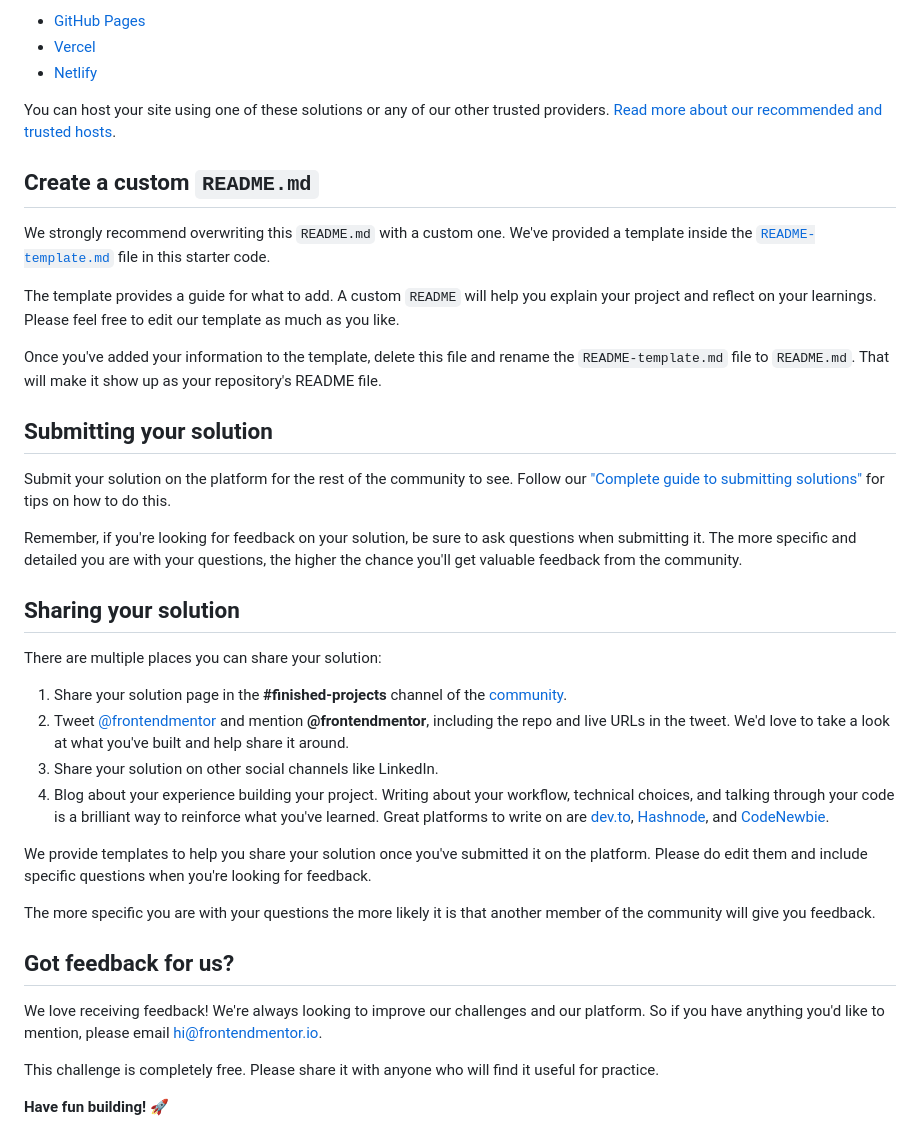
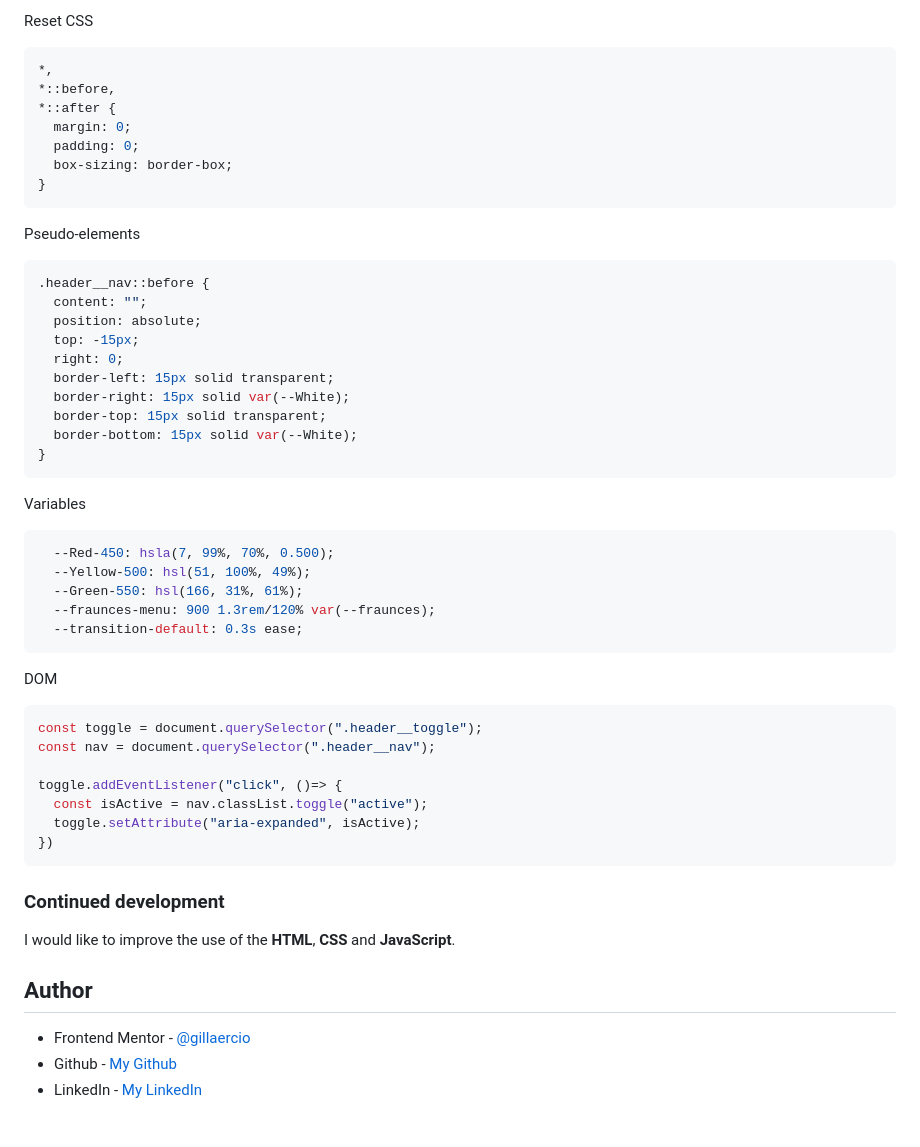
Before and after one commit to gillaercio/sunnyside-agency-landing-page-main, a Markdown page: README.md, the part around one of its changes. Rendered like a GitHub page.

````diff
--- a/README.md
+++ b/README.md
@@ -54,41 +77,59 @@ As mentioned above, there are many ways to host your project for free. Our recom
 
-- [GitHub Pages](https://pages.github.com/)
-- [Vercel](https://vercel.com/)
-- [Netlify](https://www.netlify.com/)
+Reset CSS
 
-You can host your site using one of these solutions or any of our other trusted providers. [Read more about our recommended and trusted hosts](https://medium.com/frontend-mentor/frontend-mentor-trusted-hosting-providers-bf000dfebe).
+```css
+*,
+*::before,
+*::after {
+  margin: 0;
+  padding: 0;
+  box-sizing: border-box;
+}
+```
 
-## Create a custom `README.md`
+Pseudo-elements
 
-We strongly recommend overwriting this `README.md` with a custom one. We've provided a template inside the [`README-template.md`](./README-template.md) file in this starter code.
+```css
+.header__nav::before {
+  content: "";
+  position: absolute;
+  top: -15px;
+  right: 0;
+  border-left: 15px solid transparent;
+  border-right: 15px solid var(--White);
+  border-top: 15px solid transparent;
+  border-bottom: 15px solid var(--White);
+}
+```
 
-The template provides a guide for what to add. A custom `README` will help you explain your project and reflect on your learnings. Please feel free to edit our template as much as you like.
+Variables
 
-Once you've added your information to the template, delete this file and rename the `README-template.md` file to `README.md`. That will make it show up as your repository's README file.
+```css
+  --Red-450: hsla(7, 99%, 70%, 0.500);
+  --Yellow-500: hsl(51, 100%, 49%);
+  --Green-550: hsl(166, 31%, 61%);
+  --fraunces-menu: 900 1.3rem/120% var(--fraunces);
+  --transition-default: 0.3s ease;
+```
 
-## Submitting your solution
+DOM
 
-Submit your solution on the platform for the rest of the community to see. Follow our ["Complete guide to submitting solutions"](https://medium.com/frontend-mentor/a-complete-guide-to-submitting-solutions-on-frontend-mentor-ac6384162248) for tips on how to do this.
+```js
+const toggle = document.querySelector(".header__toggle");
+const nav = document.querySelector(".header__nav");
 
-Remember, if you're looking for feedback on your solution, be sure to ask questions when submitting it. The more specific and detailed you are with your questions, the higher the chance you'll get valuable feedback from the community.
+toggle.addEventListener("click", ()=> {
+  const isActive = nav.classList.toggle("active");
+  toggle.setAttribute("aria-expanded", isActive);
+})
+```
 
-## Sharing your solution
+### Continued development
 
-There are multiple places you can share your solution:
+I would like to improve the use of the **HTML**, **CSS** and **JavaScript**.
 
-1. Share your solution page in the **#finished-projects** channel of the [community](https://www.frontendmentor.io/community).
-2. Tweet [@frontendmentor](https://twitter.com/frontendmentor) and mention **@frontendmentor**, including the repo and live URLs in the tweet. We'd love to take a look at what you've built and help share it around.
-3. Share your solution on other social channels like LinkedIn.
-4. Blog about your experience building your project. Writing about your workflow, technical choices, and talking through your code is a brilliant way to reinforce what you've learned. Great platforms to write on are [dev.to](https://dev.to/), [Hashnode](https://hashnode.com/), and [CodeNewbie](https://community.codenewbie.org/).
+## Author
 
-We provide templates to help you share your solution once you've submitted it on the platform. Please do edit them and include specific questions when you're looking for feedback.
-
-The more specific you are with your questions the more likely it is that another member of the community will give you feedback.
-
-## Got feedback for us?
-
-We love receiving feedback! We're always looking to improve our challenges and our platform. So if you have anything you'd like to mention, please email hi@frontendmentor.io.
-
-This challenge is completely free. Please share it with anyone who will find it useful for practice.
-
-**Have fun building!** 🚀
+- Frontend Mentor - [@gillaercio](https://www.frontendmentor.io/profile/gillaercio)
+- Github - [My Github](https://github.com/gillaercio)
+- LinkedIn - [My LinkedIn](https://www.linkedin.com/in/gildman-la%C3%A9rcio/)
````
Also changed, not shown: other parts of README.md (+53 -30 lines), assets/images/active-states.png (added), assets/images/mobile-menu.png (added), assets/images/screenshot-desktop-design.png (added), assets/images/screenshot-mobile-design.png (added).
===============
TRY IT -
Each record above goes into the copy unchanged; the pictures do not.

EXPECTED ANSWER -
Before and after one commit to gillaercio/sunnyside-agency-landing-page-main, a Markdown page: README.md, the part around one of its changes. Rendered like a GitHub page.

````diff
--- a/README.md
+++ b/README.md
@@ -54,41 +77,59 @@ As mentioned above, there are many ways to host your project for free. Our recom
 
-- [GitHub Pages](https://pages.github.com/)
-- [Vercel](https://vercel.com/)
-- [Netlify](https://www.netlify.com/)
+Reset CSS
 
-You can host your site using one of these solutions or any of our other trusted providers. [Read more about our recommended and trusted hosts](https://medium.com/frontend-mentor/frontend-mentor-trusted-hosting-providers-bf000dfebe).
+```css
+*,
+*::before,
+*::after {
+  margin: 0;
+  padding: 0;
+  box-sizing: border-box;
+}
+```
 
-## Create a custom `README.md`
+Pseudo-elements
 
-We strongly recommend overwriting this `README.md` with a custom one. We've provided a template inside the [`README-template.md`](./README-template.md) file in this starter code.
+```css
+.header__nav::before {
+  content: "";
+  position: absolute;
+  top: -15px;
+  right: 0;
+  border-left: 15px solid transparent;
+  border-right: 15px solid var(--White);
+  border-top: 15px solid transparent;
+  border-bottom: 15px solid var(--White);
+}
+```
 
-The template provides a guide for what to add. A custom `README` will help you explain your project and reflect on your learnings. Please feel free to edit our template as much as you like.
+Variables
 
-Once you've added your information to the template, delete this file and rename the `README-template.md` file to `README.md`. That will make it show up as your repository's README file.
+```css
+  --Red-450: hsla(7, 99%, 70%, 0.500);
+  --Yellow-500: hsl(51, 100%, 49%);
+  --Green-550: hsl(166, 31%, 61%);
+  --fraunces-menu: 900 1.3rem/120% var(--fraunces);
+  --transition-default: 0.3s ease;
+```
 
-## Submitting your solution
+DOM
 
-Submit your solution on the platform for the rest of the community to see. Follow our ["Complete guide to submitting solutions"](https://medium.com/frontend-mentor/a-complete-guide-to-submitting-solutions-on-frontend-mentor-ac6384162248) for tips on how to do this.
+```js
+const toggle = document.querySelector(".header__toggle");
+const nav = document.querySelector(".header__nav");
 
-Remember, if you're looking for feedback on your solution, be sure to ask questions when submitting it. The more specific and detailed you are with your questions, the higher the chance you'll get valuable feedback from the community.
+toggle.addEventListener("click", ()=> {
+  const isActive = nav.classList.toggle("active");
+  toggle.setAttribute("aria-expanded", isActive);
+})
+```
 
-## Sharing your solution
+### Continued development
 
-There are multiple places you can share your solution:
+I would like to improve the use of the **HTML**, **CSS** and **JavaScript**.
 
-1. Share your solution page in the **#finished-projects** channel of the [community](https://www.frontendmentor.io/community).
-2. Tweet [@frontendmentor](https://twitter.com/frontendmentor) and mention **@frontendmentor**, including the repo and live URLs in the tweet. We'd love to take a look at what you've built and help share it around.
-3. Share your solution on other social channels like LinkedIn.
-4. Blog about your experience building your project. Writing about your workflow, technical choices, and talking through your code is a brilliant way to reinforce what you've learned. Great platforms to write on are [dev.to](https://dev.to/), [Hashnode](https://hashnode.com/), and [CodeNewbie](https://community.codenewbie.org/).
+## Author
 
-We provide templates to help you share your solution once you've submitted it on the platform. Please do edit them and include specific questions when you're looking for feedback.
-
-The more specific you are with your questions the more likely it is that another member of the community will give you feedback.
-
-## Got feedback for us?
-
-We love receiving feedback! We're always looking to improve our challenges and our platform. So if you have anything you'd like to mention, please email hi@frontendmentor.io.
-
-This challenge is completely free. Please share it with anyone who will find it useful for practice.
-
-**Have fun building!** 🚀
+- Frontend Mentor - [@gillaercio](https://www.frontendmentor.io/profile/gillaercio)
+- Github - [My Github](https://github.com/gillaercio)
+- LinkedIn - [My LinkedIn](https://www.linkedin.com/in/gildman-la%C3%A9rcio/)
````
Also changed, not shown: other parts of README.md (+53 -30 lines), assets/images/active-states.png (added), assets/images/mobile-menu.png (added), assets/images/screenshot-desktop-design.png (added), assets/images/screenshot-mobile-design.png (added).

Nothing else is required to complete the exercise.